The game of shōgi developed in Japan around the 10th or 11th century, and in its present form dates back to the 16th century.

It is similar to chess, in that it is played on a board by two players with pieces representing kings, generals and footsoldiers. Some of the pieces are different from chess pieces, though. What in the English version of chess is known as a ‘rook’ is in shōgi a ‘flying chariot’, for example. There is no queen.

One feature of shōgi which is different from chess is that a player may use pieces captured from the other player. It has been suggested that this reflects the practice of soldiers switching sides, which mercenaries in 16th century Japan sometimes did.

Another feature of shōgi which differs from chess is that pieces can be ‘promoted’: if a piece reaches the far side of the board, the player may promote it by turning it over. This means it can move in a different way. Not all pieces can be promoted in this way.

This shōgi set was purchased by the Museum in 1951. It was believed at the time to have been made by the Japanese porcelain factory Kutani, the pieces dating from 1720, and the board from 1780. If so, it would be extremely rare. It is more likely that it was made in the early 19th century, but even so it is a very unusual item. Most shogi sets were made of wood, with luxury sets being made of lacquered wood decorated with gold.

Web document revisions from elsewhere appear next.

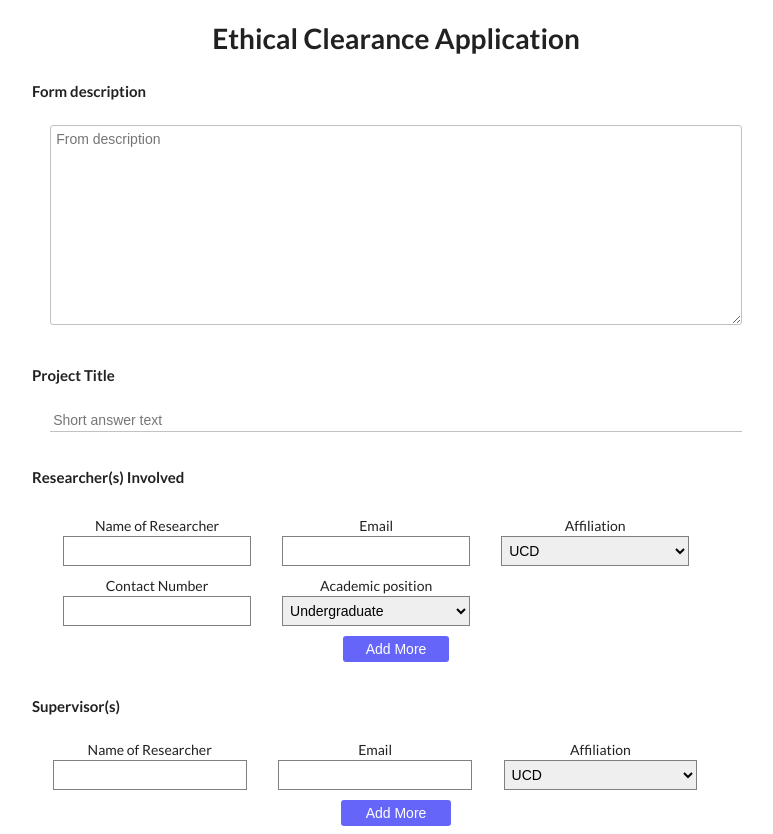
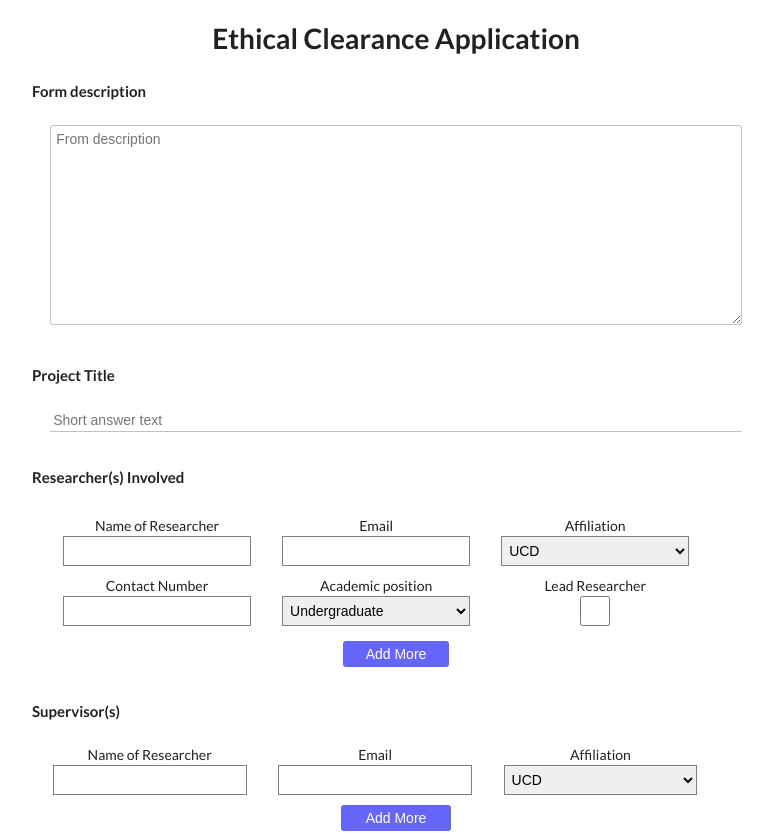
Before and after one commit to coolharsh55/Ethics-Dashboard, a plain HTML site: page index.html in a window 1280 px wide. Shown: the top 834 px of the page, without its empty margins (244-1017 px from the left). Drawn offline with nearby package versions, Linux system fonts and the light colour scheme.

Commit message:
lead researcher checkbox

```diff
--- a/index.html
+++ b/index.html
@@ -66,6 +66,11 @@
                                     <option value='other'>Other</option>
                                 </select>
                                 <input type="text" class="other-option" placeholder="Other Option" style="display:none">
+                            </div>
+
+                            <div class='field'>
+                                <label>Lead Researcher</label>
+                                <input type='checkbox'>
                             </div>
                         </div>
                         <button class="add-tag-button" type="button">Add More</button>
```
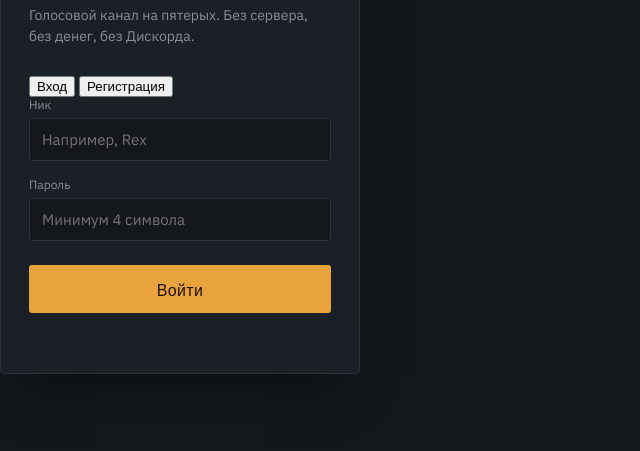
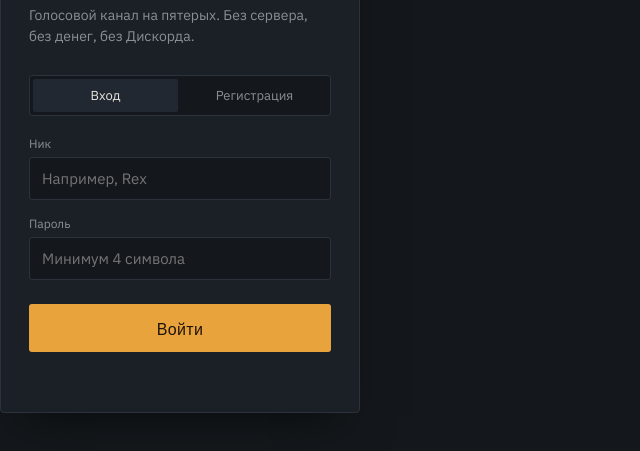
Before and after one commit to qwoxic/squad, a website: page public/index.html in a window 1280 px wide. Shown: the part 101-552 px from the top of the page, without its empty margins (0-640 px from the left). Drawn offline with nearby package versions, Linux system fonts and the light colour scheme; no server answers.

Commit message:
Update style.css

```diff
--- a/public/style.css
+++ b/public/style.css
@@ -83,6 +83,38 @@ html, body {
   font-size: 14px;
   line-height: 1.5;
   margin: 0 0 28px;
+}
+
+.tabs {
+  display: flex;
+  gap: 4px;
+  background: var(--bg);
+  border: 1px solid var(--line);
+  border-radius: 3px;
+  padding: 3px;
+  margin-bottom: 20px;
+}
+
+.tab {
+  flex: 1;
+  background: transparent;
+  border: none;
+  color: var(--text-muted);
+  padding: 8px;
+  font-family: var(--font-body);
+  font-size: 13px;
+  border-radius: 2px;
+  cursor: pointer;
+}
+
+.tab.active {
+  background: var(--panel-raised);
+  color: var(--text);
+}
+
+.btn-logout {
+  width: 100%;
+  margin-top: 14px;
 }
 
 .field {
```
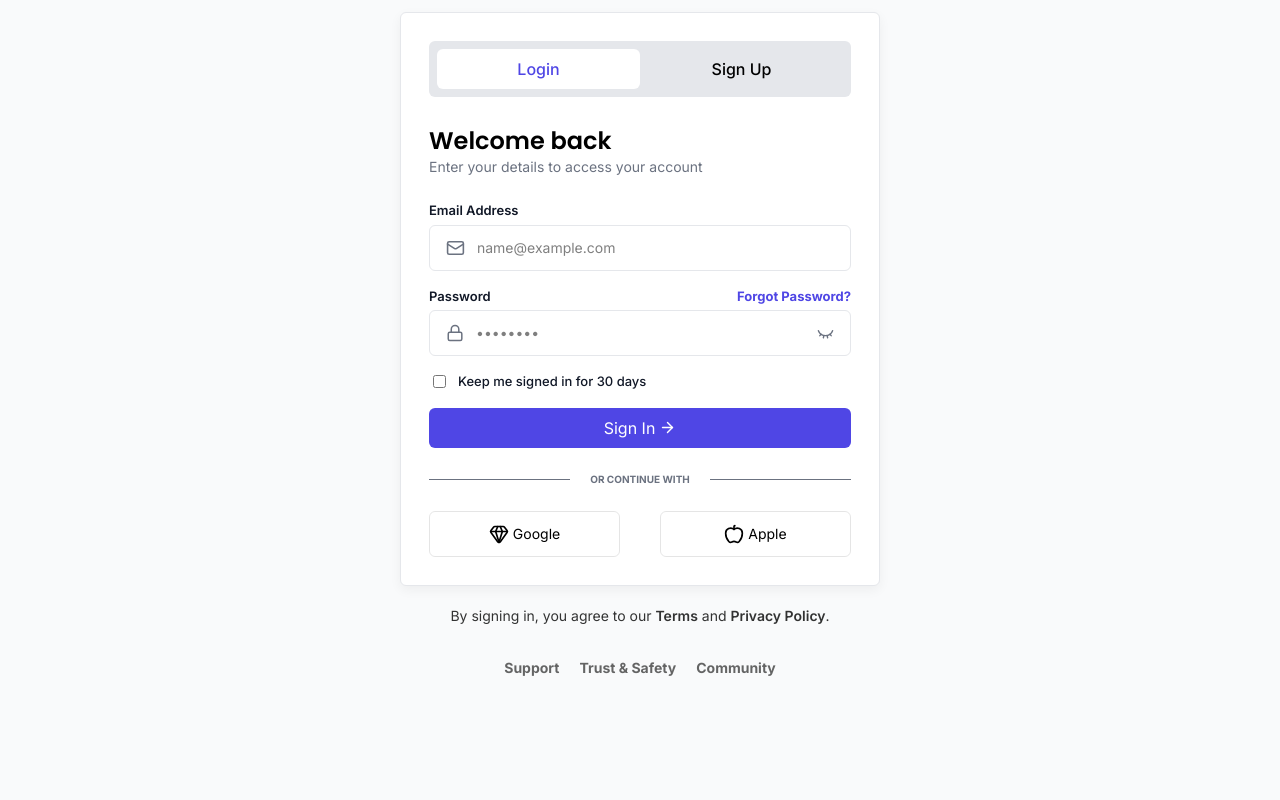
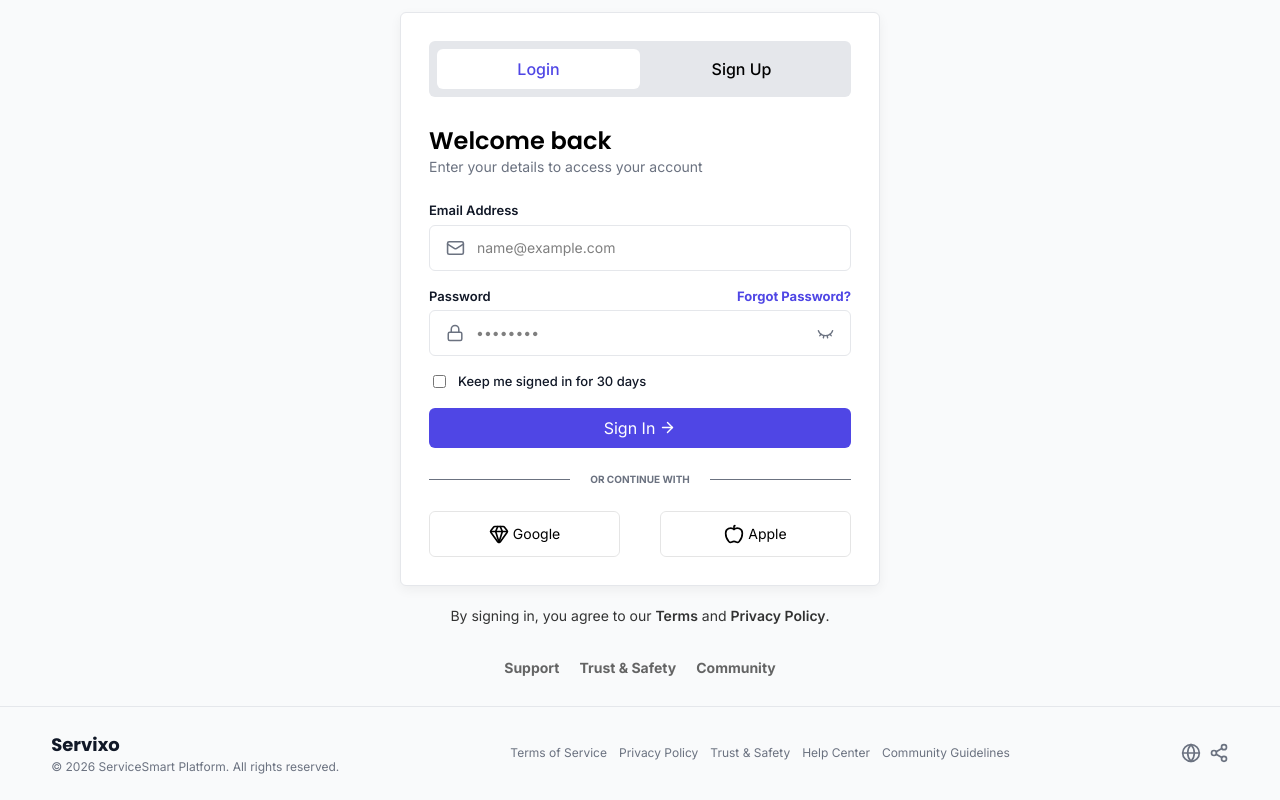
Before and after one commit to murtaza700/Full-Stack-Booking-App, a React (Vite) app in the folder frontend/: page /auth in a window 1280 px wide. Shown: the part 200-1000 px from the top of the page. Before the commit the page ends 906 px from the top, so only its background shows below. Built offline with nearby package versions, Linux system fonts and the light colour scheme.

Commit message:
Navbar Fixed, Footer Created, Motion apply in Slider buttons

```diff
--- a/frontend/src/App.jsx
+++ b/frontend/src/App.jsx
@@ -2,6 +2,7 @@ import React from 'react';
 import { lazy } from 'react';
 import { Route, Routes } from 'react-router-dom';
 import Navbar from './components/Navbar';
+import Footer from './components/Footer';
 
 const AuthPage = lazy(() => import('./pages/AuthPage'));
 const HomePage = lazy(() => import('./pages/HomePage'));
@@ -17,6 +18,8 @@ const App = () => {
 
         <Route path='/auth' element={<AuthPage />} />
       </Routes>
+
+      <Footer />
     </>
   )
 }
--- a/frontend/src/components/Customers.jsx
+++ b/frontend/src/components/Customers.jsx
@@ -1,4 +1,5 @@
 import React, { useRef } from 'react'
+import { motion } from 'motion/react';
 import { Swiper, SwiperSlide } from 'swiper/react';
 import { Navigation, Pagination, Autoplay } from 'swiper/modules';
 import CustomerReviewsComp from './CustomerReviewsComp'
@@ -71,25 +72,29 @@ const Customers = () => {
 
             <div className="w-full relative">
 
-                <button
+                <motion.button
+                    whileHover={{ scale: 1.1 }}
+                    whileTap={{ scale: 0.95 }}
                     ref={prevRef}
-                    className="absolute left-0 top-1/2 -translate-y-1/2 z-10 bg-white shadow p-2 rounded-full hover:bg-gray-100"
+                    className="absolute left-0 top-1/2 -translate-y-1/2 z-10 bg-white shadow p-2 rounded-full hover:bg-gray-100 cursor-pointer"
                 >
                     <ArrowLeft size={20} />
-                </button>
+                </motion.button>
 
-                <button
+                <motion.button
+                    whileHover={{ scale: 1.1 }}
+                    whileTap={{ scale: 0.95 }}
                     ref={nextRef}
-                    className="absolute right-0 top-1/2 -translate-y-1/2 z-10 bg-white shadow p-2 rounded-full hover:bg-gray-100"
+                    className="absolute right-0 top-1/2 -translate-y-1/2 z-10 bg-white shadow p-2 rounded-full hover:bg-gray-100 cursor-pointer"
                 >
                     <ArrowRight size={20} />
-                </button>
+                </motion.button>
 
                 <Swiper
                     modules={[Navigation, Pagination, Autoplay]}
                     centeredSlides={true}
                     autoplay={{ delay: 3000, disableOnInteraction: false }}
-                    speed={800}
+                    speed={500}
                     spaceBetween={20}
                     loop={true}
                     autoplay={{ delay: 3000 }}
--- /dev/null
+++ b/frontend/src/components/Footer.jsx
@@ -0,0 +1,39 @@
+import React from 'react'
+import { Globe, Share2 } from 'lucide-react'
+import { Link } from 'react-router-dom'
+
+const Footer = () => {
+    return (
+        <footer className='bg-BG border-t border-Border flex flex-col md:flex-row md:items-center justify-between gap-8 md:gap-2 px-[4%] py-6'>
+            <div>
+                <Link to={'/'}>
+                    <h3 className='text-Text-Primary hover:text-Primary transition-all duration-300 font-bold text-[18px]'>Servixo</h3>
+                </Link>
+
+                <p className='text-Text-Secondary font-normal text-[12px]'>© 2026 ServiceSmart Platform. All rights reserved.</p>
+            </div>
+
+            <div className='flex flex-col md:flex-row md:items-center md:justify-center gap-1 md:gap-3'>
+                <span className='text-Text-Secondary hover:text-Primary transition-all duration-300 text-[12px] cursor-pointer'>Terms of Service</span>
+                <span className='text-Text-Secondary hover:text-Primary transition-all duration-300 text-[12px] cursor-pointer'>Privacy Policy</span>
+                <span className='text-Text-Secondary hover:text-Primary transition-all duration-300 text-[12px] cursor-pointer'>Trust & Safety</span>
+                <span className='text-Text-Secondary hover:text-Primary transition-all duration-300 text-[12px] cursor-pointer'>Help Center</span>
+                <span className='text-Text-Secondary hover:text-Primary transition-all duration-300 text-[12px] cursor-pointer'>Community Guidelines</span>
+            </div>
+
+            <div className='flex md:items-center md:justify-center gap-2 text-Text-Secondary'>
+                <Globe
+                    size={20}
+                    className='hover:text-Primary transition-all duration-300 cursor-pointer'
+                />
+
+                <Share2
+                    size={20}
+                    className='hover:text-Primary transition-all duration-300 cursor-pointer'
+                />
+            </div>
+        </footer>
+    )
+}
+
+export default Footer
--- a/frontend/src/components/Navbar.jsx
+++ b/frontend/src/components/Navbar.jsx
@@ -14,9 +14,10 @@ const Navbar = () => {
     { name: 'Support', link: '/support' }
   ]
 
-  return (<nav className='bg-white text-Text-Primary shadow-Card-Shadow px-[4%] py-3 relative'>
+  return (
+    <div className='h-16 w-full relative'>
 
-
+      <nav className='fixed top-0 left-0 w-full z-100 hid bg-white text-Text-Primary shadow-Card-Shadow px-[4%] py-3'>
         <div className='flex items-center justify-between'>
 
           <div className='flex items-center gap-4'>
@@ -122,6 +123,8 @@ const Navbar = () => {
         </AnimatePresence>
 
       </nav>
+
+    </div>
   )
 }
 
```
Lines whose indentation alone changed are shown as unchanged.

Shogi can be played online - we've listed some websites to the right.